A new study published in a recent issue of scientific journal Science says that droughts are coming on faster and higher global temperatures are increasing the frequency of flash droughts.
Droughts are generally considered a long and slow developing climate hazard. A persistent lack of rainfall dries out soil and vegetation, followed by declining water levels in rivers and lakes. Droughts may build and endure for years over large areas, with snowballing consequences for people and the environment.
Conversely, droughts can arise rapidly, changing conditions from ‘normal’ problematically to dry in a matter of weeks. These so-called ‘flash droughts’ are akin to flash floods in that they appear suddenly with little warning.
Consequently, impacts can be severe because there is little time to prepare for or deal with such a drought before it is too late. These abrupt dry spells could have grave consequences for people in humid regions whose livelihoods depend on rain-fed agriculture.

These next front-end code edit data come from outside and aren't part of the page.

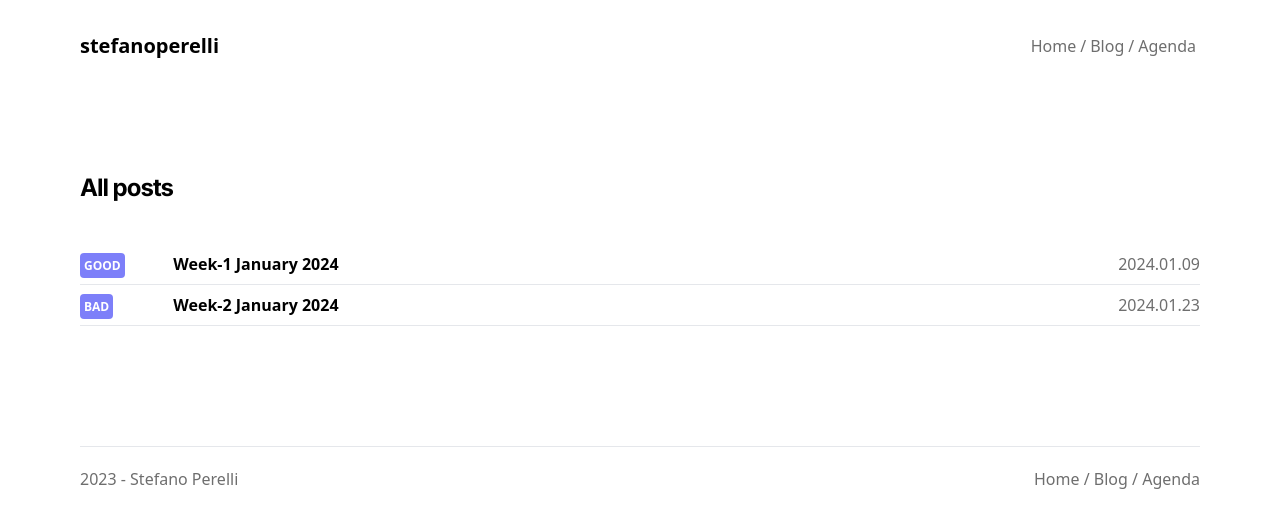
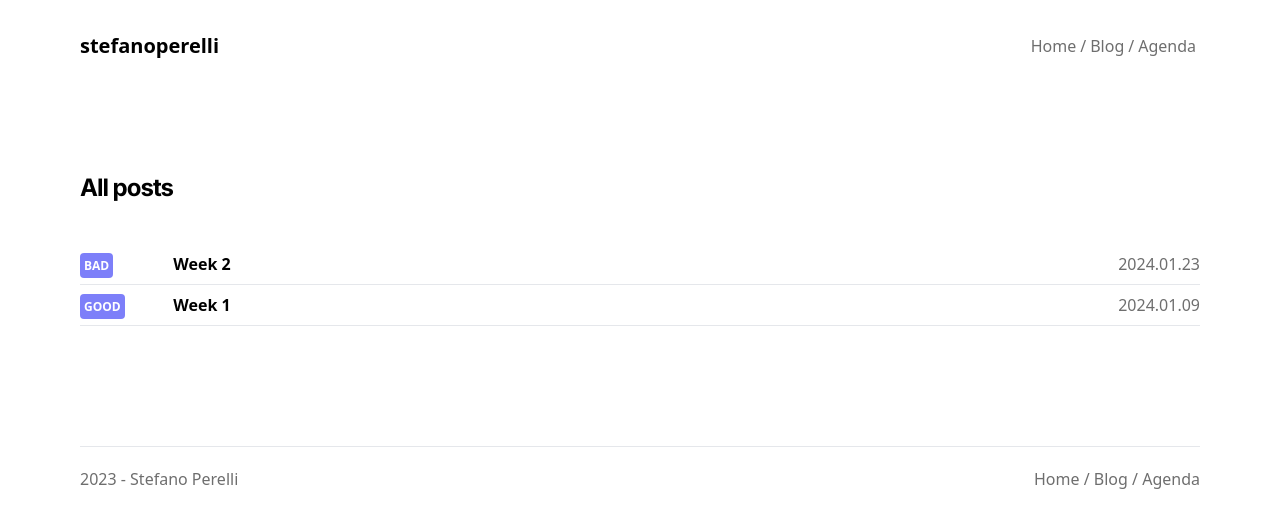
Before and after one commit to devbewill/nextpaper-starter-site, a Next.js app: page /agenda in a window 1280 px wide. Shown: the top 528 px of the page. Built offline with nearby package versions, Linux system fonts and the light colour scheme.

Commit message:
fixing page and agenda

```diff
--- a/agenda/week-1.mdx
+++ b/agenda/week-1.mdx
@@ -1,5 +1,5 @@
 ---
-title: Week-1 January 2024
+title: Week 1
 date: "2024.01.09"
 description:
 tags: ["good"]
--- a/agenda/week-2.mdx
+++ b/agenda/week-2.mdx
@@ -1,5 +1,5 @@
 ---
-title: Week-2 January 2024
+title: Week 2
 date: "2024.01.23"
 description:
 tags: ["bad"]
--- a/src/app/agenda/page.tsx
+++ b/src/app/agenda/page.tsx
@@ -16,13 +16,19 @@ export default function Blog() {
       slug: filename.replace(".mdx", ""),
     };
   });
+
+  // Sort posts by date in descending order
+  const sortedPosts = posts.sort(
+    (a, b) => new Date(b.meta.date) - new Date(a.meta.date)
+  );
+
   return (
     <>
       <Navbar></Navbar>
       <main className="flex flex-col mt-20">
         <h1 className="text-2xl font-bold text-black">All posts</h1>
         <section className="py-10">
-          {posts.map((post) => (
+          {sortedPosts.map((post) => (
             <div
               key={post.slug}
               className="w-full grid py-2 lg:grid-cols-12 border-b"
@@ -36,7 +42,7 @@ export default function Blog() {
                 {post.meta.date}
               </div>
               <Link
-                href={"/post/" + post.slug}
+                href={"/weekly/" + post.slug}
                 passHref
                 className="lg:col-span-8 font-semibold text-black lg:order-1 transition hover:text-primary hover:translate-x-1"
               >
--- a/src/app/blog/page.tsx
+++ b/src/app/blog/page.tsx
@@ -16,13 +16,19 @@ export default function Blog() {
       slug: filename.replace(".mdx", ""),
     };
   });
+
+  // Sort posts by date in descending order
+  const sortedPosts = posts.sort(
+    (a, b) => new Date(b.meta.date) - new Date(a.meta.date)
+  );
+
   return (
     <>
       <Navbar></Navbar>
       <main className="flex flex-col mt-20">
         <h1 className="text-2xl font-bold text-black">All posts</h1>
         <section className="py-10">
-          {posts.map((post) => (
+          {sortedPosts.map((post) => (
             <div
               key={post.slug}
               className="w-full grid py-2 lg:grid-cols-12 border-b"
--- a/src/app/components/lastposts.tsx
+++ b/src/app/components/lastposts.tsx
@@ -16,9 +16,14 @@ export default function Lastposts() {
     };
   });
 
+  // Sort posts by date in descending order
+  const sortedPosts = posts.sort(
+    (a, b) => new Date(b.meta.date) - new Date(a.meta.date)
+  );
+
   return (
     <section className="lastposts py-4">
-      {posts.slice(0, 5).map((post) => (
+      {sortedPosts.slice(0, 5).map((post) => (
         <div
           key={post.slug}
           className="w-full grid py-2 lg:grid-cols-12 border-b border-slate-500"
--- a/src/app/components/weeklyagenda.tsx
+++ b/src/app/components/weeklyagenda.tsx
@@ -15,16 +15,20 @@ export default function WeeklyAgenda() {
       slug: filename.replace(".mdx", ""),
     };
   });
+  // Sort posts by date in descending order
+  const sortedPosts = posts.sort(
+    (a, b) => new Date(b.meta.date) - new Date(a.meta.date)
+  );
 
   return (
     <section className="lastposts py-4">
-      <p>
+      <p className="pb-4">
         A sneak peek into my life as a Product Director. I will share here my
         notes, my goals and their relative progress, a rollercoaster of
         challenges, victories and pains as we shape our product and company
         vision.
       </p>
-      {posts.slice(0, 5).map((post) => (
+      {sortedPosts.slice(0, 5).map((post) => (
         <div
           key={post.slug}
           className="w-full grid py-2 lg:grid-cols-12 border-b border-slate-500"
```
Also changed, not shown: posts/show-last-items-only-in-loop.mdx (added, +20 -0 lines).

The study found that flash droughts occurred more often than slower ones in tropical places like India, Southeast Asia, sub-Saharan Africa and the Amazon basin.
Nanjing University of Information Science and Technology hydrologist and lead author of the study Xing Yuan said, “Even for slow droughts, the onset speed has been increasing.”
The world has probably always experienced rapid-onset droughts, but only in the past decade or two have they become a significant focus of scientific research. New data sources and advances in computer modelling have allowed scientists to home in on the complex physical processes behind them. The study said human-caused climate change is a major reason.